BILL MOYERS: And it finally comes down to those nine people up on the hill and you.
ROBERT BORK: Yeah, most cases never get beyond us to the Supreme Court. For 95% of litigants, we’re final.
BILL MOYERS: You’re the last word.
ROBERT BORK: Yeah. The Supreme Court just can’t handle the cases coming out of all the Court of Appeals.
BILL MOYERS: That gives you enormous power to say what this means.
ROBERT BORK: Oh yes, but if we go too far astray, that’s the case they’ll take up there.
BILL MOYERS: And you’re saying, if I hear you correctly — tell me if I don’t — you’re saying that even though the Ninth Amendment says there are certain rights that are still left out there, your job is not to read what those rights are until the Supreme Court itself has spoken.
ROBERT BORK: I would suggest the Supreme Court shouldn’t do it either. I think what the Ninth Amendment meant was probably that the federal government should not interfere with the rights retained under state constitutions and laws.
BILL MOYERS: And that went the way of the Civil War and the amendments that came the Civil War.
ROBERT BORK: The Ninth Amendment has just, until recently, been ignored.
BILL MOYERS: What does it say to you that all these years later, we discover something in there that had been in the shadows?
ROBERT BORK: What it suggests to me is what we’re discovering now really wasn’t there.
BILL MOYERS: And then what does that say about the discovery of new rights?
ROBERT BORK: That suggests we should not make up new rights. We should protect the ones that are specified.
BILL MOYERS: How would you have us think about the Constitution?
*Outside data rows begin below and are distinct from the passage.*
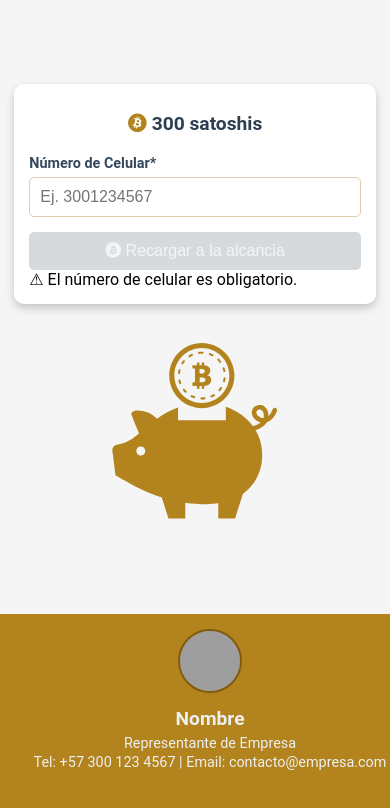
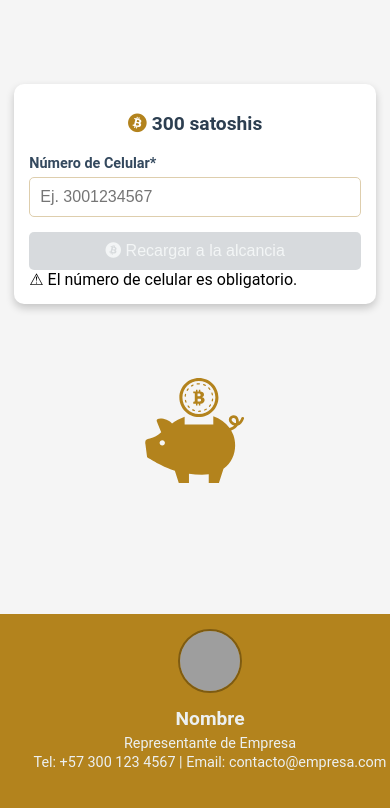
Before and after one commit to Eider22/bismetisb, an Angular app: page / in a window 390 px wide. Shown: the top 808 px of the page. Built offline with nearby package versions, Linux system fonts and the light colour scheme; grey boxes are pictures that could not be loaded.

Commit message:
Se modifica tamaño de  svg de cerdo  alcancia

```diff
--- a/src/app/recarga-qr/recarga-qr.component.css
+++ b/src/app/recarga-qr/recarga-qr.component.css
@@ -200,7 +200,7 @@ svg {
   }
 
   svg {
-    max-width: 50%; /* Ajusta el tamaño del SVG */
+    max-width: 30%; /* Ajusta el tamaño del SVG */
     height: auto;
   }
 
```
ROBERT BORK: There’s kind of a feeling in a lot of people that, if it’s unwise or unpleasant, it’s unconstitutional, or if it’s wise and pleasant, it is constitutional. That’s just not the case. So I wish they knew the limitations. The Constitution doesn’t cover everything, and there are vast powers in there for elected representatives that the Constitution doesn’t speak to, and I wish people understood that.
BILL MOYERS: What about the judiciary?
ROBERT BORK: I wish some of them understood it too.
This transcript was entered on April 27, 2015.